Two high-profile fine art magazines treat themselves to typographic makeovers
Art magazines pose their own special problems for the designer. The coming together of two parallel forms of visual culture exposes the broader tensions in art and design’s relationship with particular clarity. This is one place, as in art books, where the design isn’t supposed to intrude too noticeably on the content. Most art magazines are perfectly adequate – they look contemporary, as they must, and they show off the art nicely – but few ever rank among the most creative magazine projects of their day. Design seems to be free to shine brightest where it exists on a similar cultural plane to its subject matter. While graphic design might be capable of feats of virtuosity in its own right, when serving art it must preserve appearances, accept its place and continue to play second fiddle.
Yet design now occupies a central role as a positioning device, even for art, and the art world knows it. Two well established British art magazines, Frieze (founded 1991) and Tate (founded 1993), now retitled Tate Etc., have recently received much-needed makeovers. Tate Etc., published three times a year, arrived first with its summer issue, but there are some striking similarities of visual style and tone.

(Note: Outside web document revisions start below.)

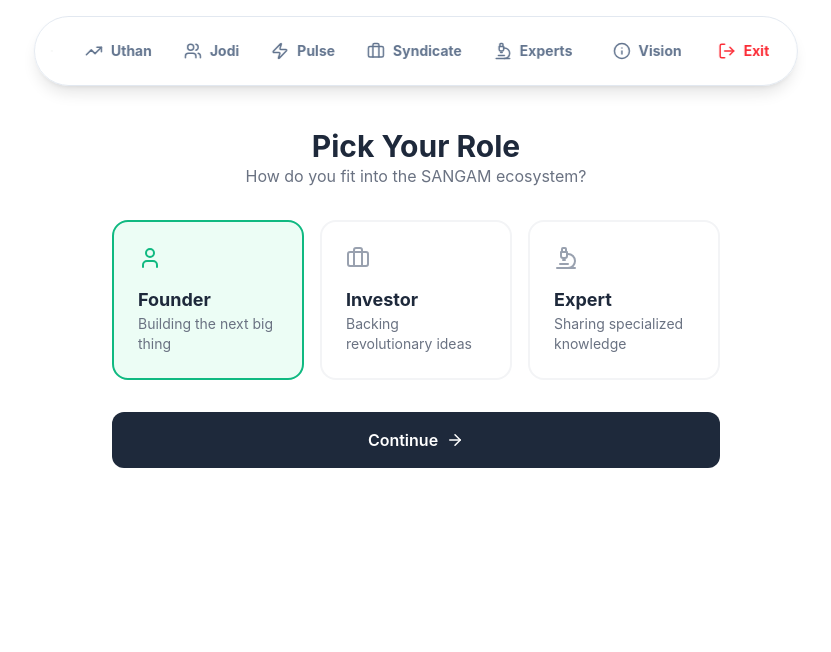
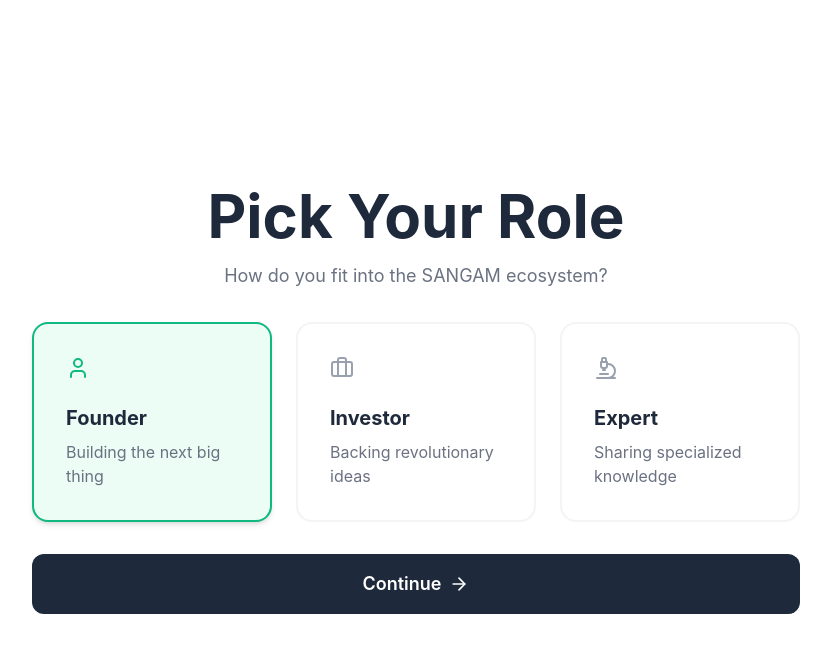
Before and after one commit to Onyx-Prasai/HAL82-ROOT_USERS, a React (Vite) app in the folder frontend/: page /onboarding in a window 1280 px wide. Shown: the top 652 px of the page, without its empty margins (224-1055 px from the left). Built offline with nearby package versions, Linux system fonts and the light colour scheme; sample sign-in values are in the browser's storage.

Commit message:
Removed navigation bar when picking role and made the UI centered to the whole screen

```diff
--- a/frontend/src/App.jsx
+++ b/frontend/src/App.jsx
@@ -1,5 +1,5 @@
 import React, { useState, useEffect } from 'react';
-import { BrowserRouter as Router, Routes, Route, Navigate } from 'react-router-dom';
+import { BrowserRouter as Router, Routes, Route, Navigate, useLocation } from 'react-router-dom';
 import LoginPage from './pages/LoginPage';
 import RolePicker from './components/onboarding/RolePicker';
 import Dashboard from './pages/Dashboard';
@@ -10,8 +10,9 @@
 import VisionPage from './pages/VisionPage';
 import Navbar from './components/layout/Navbar';
 
-function App() {
+function AppContent() {
   const [isAuthenticated, setIsAuthenticated] = useState(!!localStorage.getItem('access_token'));
+  const location = useLocation();
 
   useEffect(() => {
     const handleStorageChange = () => {
@@ -21,10 +22,13 @@
     return () => window.removeEventListener('storage', handleStorageChange);
   }, []);
 
+  // Hide navbar on onboarding/role picker page
+  const showNavbar = isAuthenticated && location.pathname !== '/onboarding';
+
   return (
-    <Router>
-      {isAuthenticated && <Navbar />}
-      <div className={isAuthenticated ? "pt-24" : ""}>
+    <>
+      {showNavbar && <Navbar />}
+      <div className={showNavbar ? "pt-24" : ""}>
         <Routes>
           <Route path="/login" element={<LoginPage />} />
           <Route path="/onboarding" element={isAuthenticated ? <RolePicker onComplete={() => window.location.href = '/dashboard'} /> : <Navigate to="/login" />} />
@@ -37,6 +41,14 @@
           <Route path="/" element={<Navigate to="/login" />} />
         </Routes>
       </div>
+    </>
+  );
+}
+
+function App() {
+  return (
+    <Router>
+      <AppContent />
     </Router>
   );
 }
--- a/frontend/src/components/onboarding/RolePicker.jsx
+++ b/frontend/src/components/onboarding/RolePicker.jsx
@@ -41,7 +41,8 @@
     };
 
     return (
-        <div className="max-w-2xl mx-auto p-8">
+        <div className="min-h-screen flex items-center justify-center px-4 py-8">
+            <div className="w-full max-w-3xl">
                 <AnimatePresence mode="wait">
                     {step === 1 && (
                         <motion.div
@@ -49,36 +50,36 @@
                             initial={{ opacity: 0, x: 20 }}
                             animate={{ opacity: 1, x: 0 }}
                             exit={{ opacity: 0, x: -20 }}
-                        className="space-y-6"
+                            className="flex flex-col gap-8"
                         >
-                        <div className="text-center mb-8">
-                            <h2 className="text-3xl font-bold">Pick Your Role</h2>
-                            <p className="text-gray-500">How do you fit into the SANGAM ecosystem?</p>
+                            <div className="text-center">
+                                <h2 className="text-5xl md:text-6xl font-bold mb-4">Pick Your Role</h2>
+                                <p className="text-lg text-gray-500">How do you fit into the SANGAM ecosystem?</p>
                             </div>
-                        <div className="grid grid-cols-1 md:grid-cols-3 gap-4">
+                            <div className="grid grid-cols-1 md:grid-cols-3 gap-6">
                                 {roles.map((role) => (
                                     <button
                                         key={role.id}
                                         onClick={() => setSelection({ ...selection, role: role.id })}
-                                    className={`p-6 rounded-2xl border-2 text-left transition-all ${selection.role === role.id
-                                            ? 'border-sangam-emerald bg-emerald-50'
+                                        className={`p-8 rounded-2xl border-2 text-left transition-all hover:shadow-lg ${selection.role === role.id
+                                                ? 'border-sangam-emerald bg-emerald-50 shadow-md'
                                                 : 'border-gray-100 hover:border-gray-200'
                                             }`}
                                     >
-                                    <div className={`mb-4 ${selection.role === role.id ? 'text-sangam-emerald' : 'text-gray-400'}`}>
+                                        <div className={`mb-6 text-3xl ${selection.role === role.id ? 'text-sangam-emerald' : 'text-gray-400'}`}>
                                             {role.icon}
                                         </div>
-                                    <h3 className="font-bold text-lg">{role.title}</h3>
-                                    <p className="text-sm text-gray-500">{role.desc}</p>
+                                        <h3 className="font-bold text-xl mb-2">{role.title}</h3>
+                                        <p className="text-base text-gray-500">{role.desc}</p>
                                     </button>
                                 ))}
                             </div>
                             <button
                                 onClick={handleNext}
-                            className="w-full mt-8 bg-sangam-slate text-white py-4 rounded-xl font-semibold flex items-center justify-center space-x-2"
+                                className="w-full bg-sangam-slate text-white py-4 px-6 rounded-xl font-semibold text-lg flex items-center justify-center space-x-2 hover:bg-opacity-90 transition-all"
                             >
                                 <span>Continue</span>
-                            <ArrowRight size={18} />
+                                <ArrowRight size={20} />
                             </button>
                         </motion.div>
                     )}
@@ -89,33 +90,33 @@
                             initial={{ opacity: 0, x: 20 }}
                             animate={{ opacity: 1, x: 0 }}
                             exit={{ opacity: 0, x: -20 }}
-                        className="space-y-6"
+                            className="flex flex-col gap-8"
                         >
-                        <div className="text-center mb-8">
-                            <h2 className="text-3xl font-bold">What's Your Persona?</h2>
-                            <p className="text-gray-500">Every founder has a superpower.</p>
+                            <div className="text-center">
+                                <h2 className="text-5xl md:text-6xl font-bold mb-4">What's Your Persona?</h2>
+                                <p className="text-lg text-gray-500">Every founder has a superpower.</p>
                             </div>
-                        <div className="grid grid-cols-1 gap-4">
+                            <div className="flex flex-col gap-4">
                                 {personas.map((persona) => (
                                     <button
                                         key={persona.id}
                                         onClick={() => setSelection({ ...selection, persona: persona.id })}
-                                    className={`p-6 rounded-2xl border-2 text-left flex items-center justify-between transition-all ${selection.persona === persona.id
-                                            ? 'border-sangam-emerald bg-emerald-50'
+                                        className={`p-8 rounded-2xl border-2 text-left flex items-center justify-between transition-all hover:shadow-lg ${selection.persona === persona.id
+                                                ? 'border-sangam-emerald bg-emerald-50 shadow-md'
                                                 : 'border-gray-100 hover:border-gray-200'
                                             }`}
                                     >
                                         <div>
-                                        <h3 className="font-bold text-lg">{persona.title}</h3>
-                                        <p className="text-sm text-gray-500">{persona.desc}</p>
+                                            <h3 className="font-bold text-xl mb-1">{persona.title}</h3>
+                                            <p className="text-base text-gray-500">{persona.desc}</p>
                                         </div>
-                                    {selection.persona === persona.id && <CheckCircle className="text-sangam-emerald" />}
+                                        {selection.persona === persona.id && <CheckCircle className="text-sangam-emerald flex-shrink-0 ml-4" size={28} />}
                                     </button>
                                 ))}
                             </div>
-                        <div className="flex space-x-4 mt-8">
-                            <button onClick={handleBack} className="flex-1 border border-gray-200 py-4 rounded-xl font-semibold text-gray-600">Back</button>
-                            <button onClick={handleNext} className="flex-[2] bg-sangam-slate text-white py-4 rounded-xl font-semibold">Continue</button>
+                            <div className="flex gap-4">
+                                <button onClick={handleBack} className="flex-1 border border-gray-200 py-4 px-6 rounded-xl font-semibold text-lg text-gray-600 hover:bg-gray-50 transition-all">Back</button>
+                                <button onClick={handleNext} className="flex-[2] bg-sangam-slate text-white py-4 px-6 rounded-xl font-semibold text-lg hover:bg-opacity-90 transition-all">Continue</button>
                             </div>
                         </motion.div>
                     )}
@@ -126,18 +127,18 @@
                         initial={{ opacity: 0, x: 20 }}
                         animate={{ opacity: 1, x: 0 }}
                         exit={{ opacity: 0, x: -20 }}
-                        className="space-y-6"
+                        className="flex flex-col gap-8"
                     >
-                        <div className="text-center mb-8">
-                            <h2 className="text-3xl font-bold">Final Details</h2>
-                            <p className="text-gray-500">Help us verify and personalize your experience.</p>
+                        <div className="text-center">
+                            <h2 className="text-5xl md:text-6xl font-bold mb-4">Final Details</h2>
+                            <p className="text-lg text-gray-500">Help us verify and personalize your experience.</p>
                         </div>
-                        <div className="space-y-4">
+                        <div className="flex flex-col gap-6">
                             <div>
-                                <label className="block text-sm font-medium text-gray-700 mb-1">Nagarik App ID or LinkedIn</label>
+                                <label className="block text-base font-medium text-gray-700 mb-3">Nagarik App ID or LinkedIn</label>
                                 <input
                                     type="text"
-                                    className="w-full px-4 py-3 rounded-xl border border-gray-200 outline-none focus:ring-2 focus:ring-sangam-emerald"
+                                    className="w-full px-6 py-4 rounded-xl border border-gray-200 outline-none focus:ring-2 focus:ring-sangam-emerald text-base"
                                     value={selection.nagarik_id}
                                     onChange={(e) => setSelection({ ...selection, nagarik_id: e.target.value })}
                                     placeholder="ID or Profile Link"
@@ -145,13 +146,13 @@
                             </div>
                             {selection.role === 'FOUNDER' && (
                                 <div>
-                                    <label className="block text-sm font-medium text-gray-700 mb-1">Startup Stage</label>
-                                    <div className="grid grid-cols-3 gap-2">
+                                    <label className="block text-base font-medium text-gray-700 mb-3">Startup Stage</label>
+                                    <div className="grid grid-cols-3 gap-4">
                                         {stages.map((stage) => (
                                             <button
                                                 key={stage}
                                                 onClick={() => setSelection({ ...selection, startup_stage: stage })}
-                                                className={`py-2 rounded-lg border ${selection.startup_stage === stage ? 'bg-sangam-slate text-white' : 'bg-white text-gray-600'
+                                                className={`py-3 px-4 rounded-lg border font-semibold text-base transition-all ${selection.startup_stage === stage ? 'bg-sangam-slate text-white border-sangam-slate' : 'bg-white text-gray-600 border-gray-200 hover:border-gray-300'
                                                     }`}
                                             >
                                                 {stage}
@@ -161,14 +162,15 @@
                                 </div>
                             )}
                         </div>
-                        <div className="flex space-x-4 mt-8">
-                            <button onClick={handleBack} className="flex-1 border border-gray-200 py-4 rounded-xl font-semibold text-gray-600">Back</button>
-                            <button onClick={handleSubmit} className="flex-[2] bg-sangam-emerald text-white py-4 rounded-xl font-semibold">Complete Onboarding</button>
+                        <div className="flex gap-4">
+                            <button onClick={handleBack} className="flex-1 border border-gray-200 py-4 px-6 rounded-xl font-semibold text-lg text-gray-600 hover:bg-gray-50 transition-all">Back</button>
+                            <button onClick={handleSubmit} className="flex-[2] bg-sangam-emerald text-white py-4 px-6 rounded-xl font-semibold text-lg hover:bg-opacity-90 transition-all">Complete Onboarding</button>
                         </div>
                     </motion.div>
                 )}
             </AnimatePresence>
         </div>
+        </div>
     );
 };
 
```
Also changed, not shown: 1 other file (tests, documents, lock files or other folders). Lines whose indentation alone changed are shown as unchanged.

After a long period of consistency, when Stephen Coates designed it, editing and production of Tate passed to Condé Nast. Where the title previously had a clear sense of purpose as a lively but still institutional expression of the Tate galleries’ critical and historical concerns, the glossy magazine publisher glammed it up and tried to position Tate as a natural bedfellow for its lifestyle and fashion titles. Tate’s design struggled to reflect this, but it didn’t gel. Tate was unhappy and decided to relaunch. The magazine, a hybrid, is aimed at both Tate members and newsstand buyers. Swiss art director Cornel Windlin’s redesign looks much more authoritative, but in an approachably loose-structured way. The pictures float in unusually generous zones of white space, without pressure to conform to a grid, and this works especially well when collections of images are shown comparatively to illustrate a visual theme.
For the text, Windlin (see Eye no. 22 vol. 6) uses a modified version of Adobe Garamond chosen, he says, because ‘it is as normal and unassuming as it gets’. Most of the unjustified text is set in two broad columns, and many are allowed to fall short, contributing to the pages’ openness. In a note of controlled eccentricity, the headline face changes each issue. So far Windlin has used ITC Clearface Regular and ITC Serif Gothic Black (by Herb Lubalin and Antonio DiSpigna) and these, too, are allowed to play against soothing washes of white space.
The new look Frieze, published eight times a year, is a much steelier affair. The magazine’s previous text typeface, a slab serif, was strangely pale and unassertive for such a prominent European art title. Art director Marcus Werner Hed has replaced it with the much more incisive Georgia, used on a predominantly three-column grid to produce denser pages than Tate Etc.’s.
Frieze has come a long way since its early days when it shunned many magazine conventions. It now has consistent headline and standfirst treatments, editorials, regular columns, book reviews, advertisements facing editorial, and, after thirteen years without a letters page, new editors Jennifer Higgie and Jörg Heiser have introduced one. Editorially, Frieze looks considerably more focused and, like Tate Etc., it succeeds in projecting a strong sense of intellectual purpose without appearing stuffy or forbidding.
Frieze’s handling of pictures is less involving than Tate Etc.’s more discursive ‘slide show’ approach. Some are used large for impact, others descend from the top of the page into the text area, where they are knocked back by a tint behind the type. Image clarity and text readability lose out to a general page effect. By the third issue, they had dropped this, but it did leave the pages looking a little bare. The decision to separate the text and image pages in the review section could also prove limiting.
Considered as commercial projects, hoping to appeal to broad readerships, especially in Tate Etc.’s case, both titles have re-invented themselves shrewdly. These days Frieze rakes in the ads and the publisher has cemented its position in the art establishment by staging the annual Frieze Art Fair. Anyone hoping for a more overt and questioning role for design – as applied, for instance, in the Dutch architecture magazine Archis (see Eye no. 45 vol. 12) – may be disappointed. If art is truly committed to radical new forms of visual practice, then why so cautious when it comes to design? It’s a moot point whether such a publication could be viable, but the British art scene seems to be in no hurry to give it a try.
Rick Poynor, writer, founder of Eye, London
First published in Eye no. 54 vol. 14 2004
Eye is the world’s most beautiful and collectable graphic design journal, published quarterly for professional designers, students and anyone interested in critical, informed writing about graphic design and visual culture. It is available from all good design bookshops and online at the Eye shop, where you can buy subscriptions and single issues.